"He couldn't see much because her back was in the way," he added.

"Why they did it on a highway with such a high risk we don't know."

After following the couple for nearly a kilometre, officers pulled the car over at a service station.

"We have taken away his driving licence because of the danger that he caused," Mr Hagen said.

Prosecutors will decide within the next week what his punishment will be, with police having filmed the incident to use as evidence against the driver.

Mr Hagen said he expected the man to face a fine of "several thousand Norwegian crowns" and a lengthy driving ban.


Can we find a picture???

Elliott Smith When I Paint My Masterpiece (Bob Dylan Cover) Live in Boston 1998



Elliott Smith @ Newbury Comics in Boston covering Bob Dylan's When I Paint My Masterpiece.
10/05/1998

Terminator Concept Art Shows The Wreckage Our Rebellious Robots Leave Behind

New Terminator Salvation art shows us the dismal future we all face - including a special look at San Francisco's bleak wreckage. Enjoy the end of the world.


The work, posted at Sarah Connor Society, showcases the brilliant painting of ILM artist Christian Alzmann and Art Director Warren Fu. Images like this get me very revved up and hopeful for a lot of sweeping views of mass destruction, with familiar landmarks wedged in here and there - like the remnants of the Golden Gate Bridge.

If you're looking for more check out the Harvester from last week. Terminator will be out May 21st.


New bill would give president power to halt Internet traffic

Greg Fulton
Published: Monday April 13, 2009



A recently proposed but little-noticed Senate bill would allow the federal government to shut down the Internet in times of declared emergency, and enables unprecedented federal oversight of private network administration.

The bill's draft states that "the president may order a cybersecurity emergency and order the limitation or shutdown of Internet traffic" and would give the government ongoing access to "all relevant data concerning (critical infrastructure) networks without regard to any provision of law, regulation, rule, or policy restricting such access."

Authored by Democratic Sen. Jay Rockefeller of West Virginia and Republican Olympia Snowe of Maine, the Cybersecurity Act of 2009 seeks to create a Cybersecurity Czar to centralize power now held by the Pentagon, National Security Agency, Department of Commerce and the Department of Homeland Security.

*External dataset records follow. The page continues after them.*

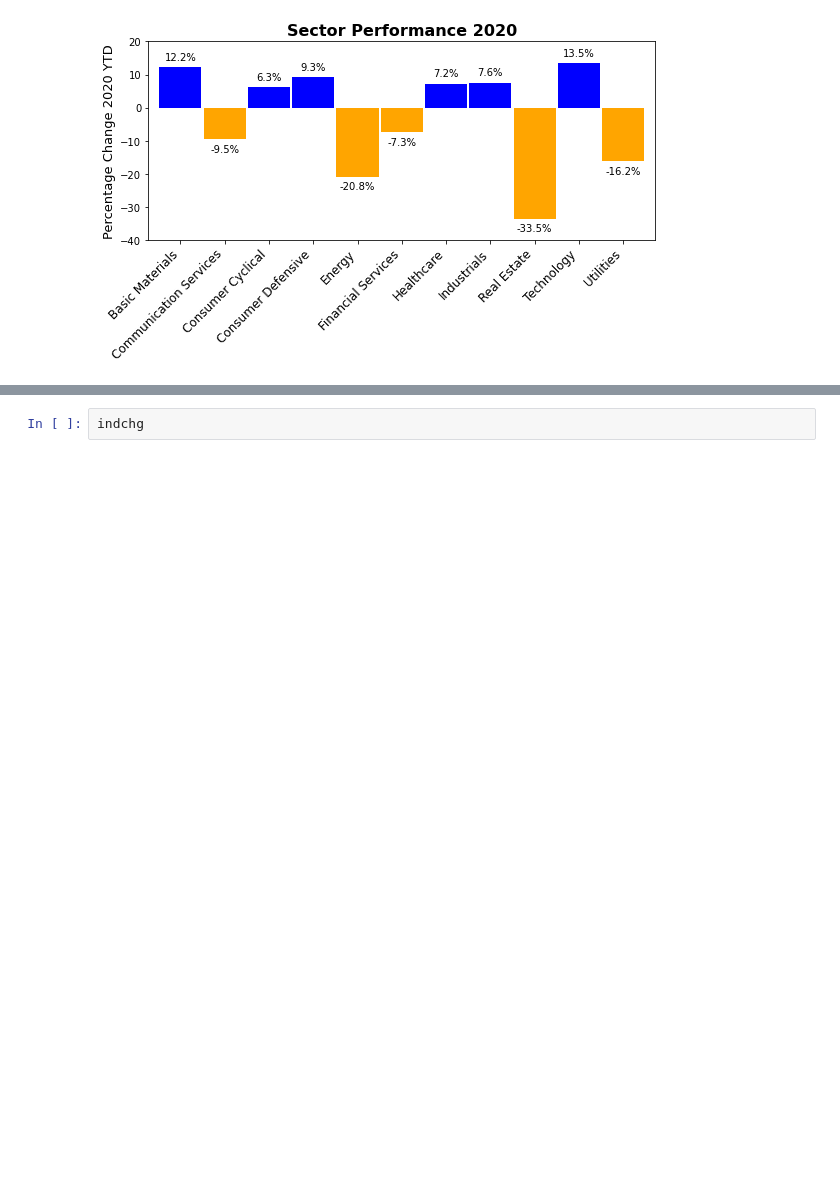
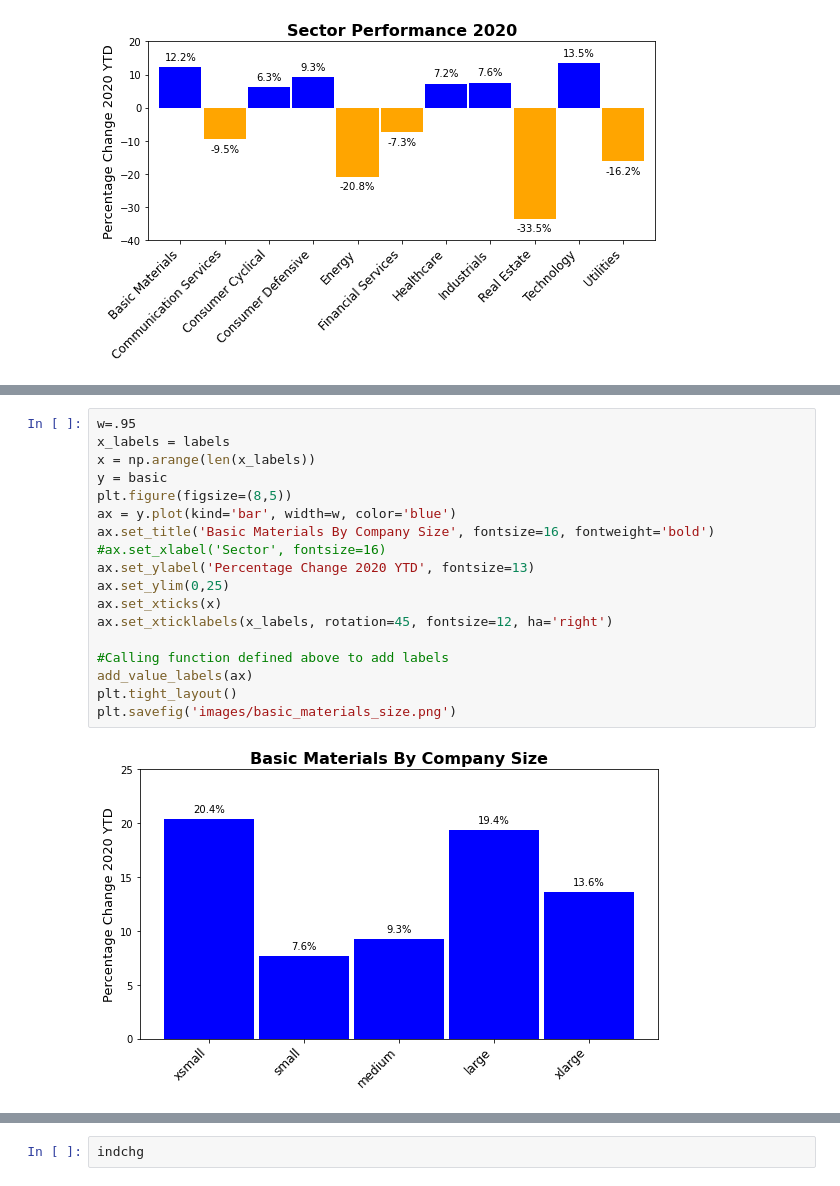
Before and after one commit to andresALLDAY/Project1, a Jupyter notebook: industry_plots.ipynb, the cells around one changed output, grey strips where cells are left out. Saved outputs shown, nothing was run; the diff lists cells and outputs as text; blank space fills up the shorter version.

```diff
--- a/industry_plots.ipynb
+++ b/industry_plots.ipynb
@@ -106,0 +175,20 @@ plt.savefig('images/industry_performance_w_labels.png')
+# %%
+w=.95
+x_labels = labels
+x = np.arange(len(x_labels))
+y = basic
+plt.figure(figsize=(8,5))
+ax = y.plot(kind='bar', width=w, color='blue')
+ax.set_title('Basic Materials By Company Size', fontsize=16, fontweight='bold')
+#ax.set_xlabel('Sector', fontsize=16)
+ax.set_ylabel('Percentage Change 2020 YTD', fontsize=13)
+ax.set_ylim(0,25)
+ax.set_xticks(x)
+ax.set_xticklabels(x_labels, rotation=45, fontsize=12, ha='right')
+
+#Calling function defined above to add labels
+add_value_labels(ax)
+plt.tight_layout()
+plt.savefig('images/basic_materials_size.png')
+# %% [output]
+[figure, added]
```
Also changed, not shown: parts of 11 cells of this notebook, 7 other files.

While the White House has not officially endorsed the draft, it did have a hand in its language, according to The Washington Post.

Proponents of the measure stress the need to centralize cybersecurity of the private sector. "People say this is a military or intelligence concern," says Rockefeller, "but it is a lot more than that. It suddenly gets into the realm of traffic lights and rail networks and water and electricity."

Snowe added, "America's vulnerability to massive cyber-crime, global cyber-espionage and cyber-attacks has emerged as one of the most urgent national security problems facing our country today. Importantly, this legislation loosely parallels the recommendations in the CSIS [Center for Strategic and International Studies] blue-ribbon panel report to President Obama and has been embraced by a number of industry and government thought leaders."

Critics decry the broad language, and are watchful for amendments to the bill seeking to refine the provisions. According to opencongress.com, no amendments to the draft have been submitted.

Organizations like the Center for Democracy and Technology fear if passed in its current form, the proposal leaves too much discretion of just what defines critical infrastructure. The bill would also impose mandates for designated private networks and systems, including standardized security software, testing, licensing and certification of cyber-security professionals.

"I'd be very surprised if it doesn't include communications systems, which are certainly critical infrastructure," CDT General Counsel Greg Nojeim told eWEEK. "The president would decide not only what is critical infrastructure but also what is an emergency."

Adds Jennifer Granick, civil liberties director of the Electronic Frontier Foundation, "Essentially, the Act would federalize critical infrastructure security. Since many systems (banks, telecommunications, energy)are in the hands of the private sector, the bill would create a major shift of power away from users and companies to the federal government."

it's amazing what this woman can do with sand.


Sand Art By Ilana yahav...

Title : Let's Get Together

Dedicated to : Ana Carolina Pereira
Dedicado a : Ana Carolina Pereira

THE 10 GREATEST CELEBRITY MELTDOWNS OF ALL TIME

Being a celebrity is kind of like being a puppy. Everyone thinks you're really cute for a few weeks and then they get tired of them acting stupid and pooping all over the place. Unfortunately we have to watch the painful process of the puppy/celebrity getting older, less attractive and fatter until it's reached a point where we don't care about them anymore and get a new puppy. This is when the puppy usually has a meltdown and starts wetting their bed and barking for no reason ... just like celebrities.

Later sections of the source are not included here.